**What is expected**
The response must match the data below exactly, line for line.

Version difference data
....

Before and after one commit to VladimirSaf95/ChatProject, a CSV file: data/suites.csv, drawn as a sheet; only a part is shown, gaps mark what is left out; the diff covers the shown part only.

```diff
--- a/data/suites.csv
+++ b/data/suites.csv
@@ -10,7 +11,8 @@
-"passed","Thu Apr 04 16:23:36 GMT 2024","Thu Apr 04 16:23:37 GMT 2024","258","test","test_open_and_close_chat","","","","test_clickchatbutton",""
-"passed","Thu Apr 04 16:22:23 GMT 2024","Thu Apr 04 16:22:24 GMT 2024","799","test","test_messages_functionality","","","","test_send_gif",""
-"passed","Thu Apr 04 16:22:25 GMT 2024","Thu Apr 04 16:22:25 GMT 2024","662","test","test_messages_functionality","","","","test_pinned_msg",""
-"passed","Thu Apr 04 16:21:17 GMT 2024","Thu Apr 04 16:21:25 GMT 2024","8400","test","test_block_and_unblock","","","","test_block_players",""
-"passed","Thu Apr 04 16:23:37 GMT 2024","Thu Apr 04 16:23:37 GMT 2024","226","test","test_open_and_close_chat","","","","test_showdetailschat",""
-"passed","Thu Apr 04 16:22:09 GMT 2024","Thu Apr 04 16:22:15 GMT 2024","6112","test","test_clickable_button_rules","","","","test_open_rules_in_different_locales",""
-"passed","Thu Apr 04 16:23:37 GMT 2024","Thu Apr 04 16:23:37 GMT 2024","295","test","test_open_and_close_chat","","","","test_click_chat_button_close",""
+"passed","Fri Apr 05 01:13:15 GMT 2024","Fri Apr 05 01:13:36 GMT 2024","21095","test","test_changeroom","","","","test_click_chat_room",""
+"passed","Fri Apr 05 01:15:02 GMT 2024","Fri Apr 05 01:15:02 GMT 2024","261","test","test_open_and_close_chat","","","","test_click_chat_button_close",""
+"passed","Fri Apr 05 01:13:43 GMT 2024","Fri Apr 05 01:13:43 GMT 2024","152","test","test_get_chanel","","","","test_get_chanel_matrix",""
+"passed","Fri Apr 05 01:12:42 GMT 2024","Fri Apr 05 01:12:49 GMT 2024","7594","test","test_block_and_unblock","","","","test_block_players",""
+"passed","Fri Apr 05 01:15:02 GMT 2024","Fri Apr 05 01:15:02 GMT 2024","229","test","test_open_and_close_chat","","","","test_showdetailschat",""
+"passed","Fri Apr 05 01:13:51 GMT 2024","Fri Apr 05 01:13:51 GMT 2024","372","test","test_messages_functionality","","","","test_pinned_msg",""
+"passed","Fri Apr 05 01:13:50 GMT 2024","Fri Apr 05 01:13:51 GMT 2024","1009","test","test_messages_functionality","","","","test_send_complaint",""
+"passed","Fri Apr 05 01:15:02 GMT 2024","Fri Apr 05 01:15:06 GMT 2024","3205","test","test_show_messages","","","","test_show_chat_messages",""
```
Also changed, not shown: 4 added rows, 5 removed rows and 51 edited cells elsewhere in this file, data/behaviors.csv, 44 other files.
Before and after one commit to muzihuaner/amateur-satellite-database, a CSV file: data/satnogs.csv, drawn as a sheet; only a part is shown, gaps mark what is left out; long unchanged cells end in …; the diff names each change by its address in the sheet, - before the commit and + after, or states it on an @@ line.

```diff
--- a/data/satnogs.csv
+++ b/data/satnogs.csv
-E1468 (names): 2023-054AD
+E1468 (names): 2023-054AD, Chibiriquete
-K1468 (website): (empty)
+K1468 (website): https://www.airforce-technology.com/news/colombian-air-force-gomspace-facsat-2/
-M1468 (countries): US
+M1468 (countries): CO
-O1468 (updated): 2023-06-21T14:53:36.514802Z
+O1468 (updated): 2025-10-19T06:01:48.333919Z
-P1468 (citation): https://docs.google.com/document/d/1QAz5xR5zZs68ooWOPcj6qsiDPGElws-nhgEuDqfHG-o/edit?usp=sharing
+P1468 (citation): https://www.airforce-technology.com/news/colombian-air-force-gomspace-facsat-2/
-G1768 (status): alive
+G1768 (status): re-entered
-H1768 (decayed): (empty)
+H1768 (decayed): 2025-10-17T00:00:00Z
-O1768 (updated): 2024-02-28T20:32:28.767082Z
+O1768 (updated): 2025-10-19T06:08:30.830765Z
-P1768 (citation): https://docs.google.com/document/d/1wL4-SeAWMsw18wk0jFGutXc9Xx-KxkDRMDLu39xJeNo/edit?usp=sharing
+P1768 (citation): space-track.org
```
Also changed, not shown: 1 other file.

....

**Output for this task**
Before and after one commit to VladimirSaf95/ChatProject, a CSV file: data/suites.csv, drawn as a sheet; only a part is shown, gaps mark what is left out; the diff covers the shown part only.

```diff
--- a/data/suites.csv
+++ b/data/suites.csv
@@ -10,7 +11,8 @@
-"passed","Thu Apr 04 16:23:36 GMT 2024","Thu Apr 04 16:23:37 GMT 2024","258","test","test_open_and_close_chat","","","","test_clickchatbutton",""
-"passed","Thu Apr 04 16:22:23 GMT 2024","Thu Apr 04 16:22:24 GMT 2024","799","test","test_messages_functionality","","","","test_send_gif",""
-"passed","Thu Apr 04 16:22:25 GMT 2024","Thu Apr 04 16:22:25 GMT 2024","662","test","test_messages_functionality","","","","test_pinned_msg",""
-"passed","Thu Apr 04 16:21:17 GMT 2024","Thu Apr 04 16:21:25 GMT 2024","8400","test","test_block_and_unblock","","","","test_block_players",""
-"passed","Thu Apr 04 16:23:37 GMT 2024","Thu Apr 04 16:23:37 GMT 2024","226","test","test_open_and_close_chat","","","","test_showdetailschat",""
-"passed","Thu Apr 04 16:22:09 GMT 2024","Thu Apr 04 16:22:15 GMT 2024","6112","test","test_clickable_button_rules","","","","test_open_rules_in_different_locales",""
-"passed","Thu Apr 04 16:23:37 GMT 2024","Thu Apr 04 16:23:37 GMT 2024","295","test","test_open_and_close_chat","","","","test_click_chat_button_close",""
+"passed","Fri Apr 05 01:13:15 GMT 2024","Fri Apr 05 01:13:36 GMT 2024","21095","test","test_changeroom","","","","test_click_chat_room",""
+"passed","Fri Apr 05 01:15:02 GMT 2024","Fri Apr 05 01:15:02 GMT 2024","261","test","test_open_and_close_chat","","","","test_click_chat_button_close",""
+"passed","Fri Apr 05 01:13:43 GMT 2024","Fri Apr 05 01:13:43 GMT 2024","152","test","test_get_chanel","","","","test_get_chanel_matrix",""
+"passed","Fri Apr 05 01:12:42 GMT 2024","Fri Apr 05 01:12:49 GMT 2024","7594","test","test_block_and_unblock","","","","test_block_players",""
+"passed","Fri Apr 05 01:15:02 GMT 2024","Fri Apr 05 01:15:02 GMT 2024","229","test","test_open_and_close_chat","","","","test_showdetailschat",""
+"passed","Fri Apr 05 01:13:51 GMT 2024","Fri Apr 05 01:13:51 GMT 2024","372","test","test_messages_functionality","","","","test_pinned_msg",""
+"passed","Fri Apr 05 01:13:50 GMT 2024","Fri Apr 05 01:13:51 GMT 2024","1009","test","test_messages_functionality","","","","test_send_complaint",""
+"passed","Fri Apr 05 01:15:02 GMT 2024","Fri Apr 05 01:15:06 GMT 2024","3205","test","test_show_messages","","","","test_show_chat_messages",""
```
Also changed, not shown: 4 added rows, 5 removed rows and 51 edited cells elsewhere in this file, data/behaviors.csv, 44 other files.
Before and after one commit to muzihuaner/amateur-satellite-database, a CSV file: data/satnogs.csv, drawn as a sheet; only a part is shown, gaps mark what is left out; long unchanged cells end in …; the diff names each change by its address in the sheet, - before the commit and + after, or states it on an @@ line.

```diff
--- a/data/satnogs.csv
+++ b/data/satnogs.csv
-E1468 (names): 2023-054AD
+E1468 (names): 2023-054AD, Chibiriquete
-K1468 (website): (empty)
+K1468 (website): https://www.airforce-technology.com/news/colombian-air-force-gomspace-facsat-2/
-M1468 (countries): US
+M1468 (countries): CO
-O1468 (updated): 2023-06-21T14:53:36.514802Z
+O1468 (updated): 2025-10-19T06:01:48.333919Z
-P1468 (citation): https://docs.google.com/document/d/1QAz5xR5zZs68ooWOPcj6qsiDPGElws-nhgEuDqfHG-o/edit?usp=sharing
+P1468 (citation): https://www.airforce-technology.com/news/colombian-air-force-gomspace-facsat-2/
-G1768 (status): alive
+G1768 (status): re-entered
-H1768 (decayed): (empty)
+H1768 (decayed): 2025-10-17T00:00:00Z
-O1768 (updated): 2024-02-28T20:32:28.767082Z
+O1768 (updated): 2025-10-19T06:08:30.830765Z
-P1768 (citation): https://docs.google.com/document/d/1wL4-SeAWMsw18wk0jFGutXc9Xx-KxkDRMDLu39xJeNo/edit?usp=sharing
+P1768 (citation): space-track.org
```
Also changed, not shown: 1 other file.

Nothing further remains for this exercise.